### WHAT YOU WILL DO:
Exactly as they appear below, repeat the lines from the one with "Prerequisites = new List<CraftItem.CraftPrereq>()" through the one with "Creature.Inventory.AddResource(new ResourceAmount(resource, 1));", and no others.

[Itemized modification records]

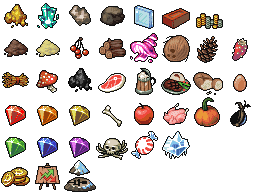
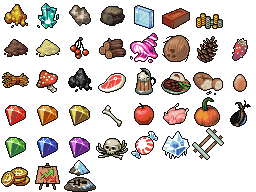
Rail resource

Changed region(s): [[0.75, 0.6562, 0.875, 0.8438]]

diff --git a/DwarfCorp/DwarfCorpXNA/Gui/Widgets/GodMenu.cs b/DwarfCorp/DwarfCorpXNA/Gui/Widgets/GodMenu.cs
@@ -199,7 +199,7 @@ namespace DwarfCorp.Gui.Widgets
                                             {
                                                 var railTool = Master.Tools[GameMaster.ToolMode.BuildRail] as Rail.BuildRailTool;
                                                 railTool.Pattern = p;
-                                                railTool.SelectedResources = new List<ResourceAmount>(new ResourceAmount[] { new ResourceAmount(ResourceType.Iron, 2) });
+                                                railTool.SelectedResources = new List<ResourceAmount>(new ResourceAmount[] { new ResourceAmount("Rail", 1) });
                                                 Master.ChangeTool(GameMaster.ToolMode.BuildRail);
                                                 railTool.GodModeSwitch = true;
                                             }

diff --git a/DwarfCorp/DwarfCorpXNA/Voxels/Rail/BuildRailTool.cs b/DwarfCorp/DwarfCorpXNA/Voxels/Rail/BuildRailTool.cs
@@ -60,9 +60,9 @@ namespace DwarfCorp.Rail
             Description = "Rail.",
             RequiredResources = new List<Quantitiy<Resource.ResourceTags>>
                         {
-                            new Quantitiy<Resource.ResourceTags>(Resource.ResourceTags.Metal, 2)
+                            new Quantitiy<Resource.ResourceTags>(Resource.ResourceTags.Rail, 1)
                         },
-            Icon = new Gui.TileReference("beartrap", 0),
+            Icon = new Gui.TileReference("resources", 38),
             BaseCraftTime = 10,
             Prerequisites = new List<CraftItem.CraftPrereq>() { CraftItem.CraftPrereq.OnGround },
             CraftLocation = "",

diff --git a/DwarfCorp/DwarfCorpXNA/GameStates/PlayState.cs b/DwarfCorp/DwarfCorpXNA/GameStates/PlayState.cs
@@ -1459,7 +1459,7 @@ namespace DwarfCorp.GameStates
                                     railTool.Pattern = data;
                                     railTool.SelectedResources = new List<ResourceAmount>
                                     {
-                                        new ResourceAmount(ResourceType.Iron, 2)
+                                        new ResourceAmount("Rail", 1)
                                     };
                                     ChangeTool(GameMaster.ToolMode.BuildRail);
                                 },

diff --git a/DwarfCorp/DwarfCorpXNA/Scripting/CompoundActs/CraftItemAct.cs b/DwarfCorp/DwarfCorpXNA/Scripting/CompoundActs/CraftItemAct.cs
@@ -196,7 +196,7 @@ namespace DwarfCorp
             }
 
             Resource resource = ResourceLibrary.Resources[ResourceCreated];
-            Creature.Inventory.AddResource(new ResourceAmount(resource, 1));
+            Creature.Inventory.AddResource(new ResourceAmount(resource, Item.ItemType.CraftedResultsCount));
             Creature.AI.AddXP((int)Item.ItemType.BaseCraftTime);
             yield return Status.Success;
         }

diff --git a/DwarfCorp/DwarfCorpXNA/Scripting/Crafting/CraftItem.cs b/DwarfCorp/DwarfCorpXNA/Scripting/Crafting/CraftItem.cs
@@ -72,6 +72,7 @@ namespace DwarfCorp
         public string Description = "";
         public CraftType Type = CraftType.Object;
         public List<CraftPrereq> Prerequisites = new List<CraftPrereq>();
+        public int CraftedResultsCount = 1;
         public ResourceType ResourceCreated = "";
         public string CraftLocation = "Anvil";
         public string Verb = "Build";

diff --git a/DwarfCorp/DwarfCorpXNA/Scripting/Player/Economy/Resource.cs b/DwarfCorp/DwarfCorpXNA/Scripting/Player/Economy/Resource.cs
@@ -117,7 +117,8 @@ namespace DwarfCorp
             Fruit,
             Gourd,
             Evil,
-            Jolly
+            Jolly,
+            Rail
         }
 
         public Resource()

### REPLY:
             Prerequisites = new List<CraftItem.CraftPrereq>() { CraftItem.CraftPrereq.OnGround },
             CraftLocation = "",

diff --git a/DwarfCorp/DwarfCorpXNA/GameStates/PlayState.cs b/DwarfCorp/DwarfCorpXNA/GameStates/PlayState.cs
@@ -1459,7 +1459,7 @@ namespace DwarfCorp.GameStates
                                     railTool.Pattern = data;
                                     railTool.SelectedResources = new List<ResourceAmount>
                                     {
-                                        new ResourceAmount(ResourceType.Iron, 2)
+                                        new ResourceAmount("Rail", 1)
                                     };
                                     ChangeTool(GameMaster.ToolMode.BuildRail);
                                 },

diff --git a/DwarfCorp/DwarfCorpXNA/Scripting/CompoundActs/CraftItemAct.cs b/DwarfCorp/DwarfCorpXNA/Scripting/CompoundActs/CraftItemAct.cs
@@ -196,7 +196,7 @@ namespace DwarfCorp
             }
 
             Resource resource = ResourceLibrary.Resources[ResourceCreated];
-            Creature.Inventory.AddResource(new ResourceAmount(resource, 1));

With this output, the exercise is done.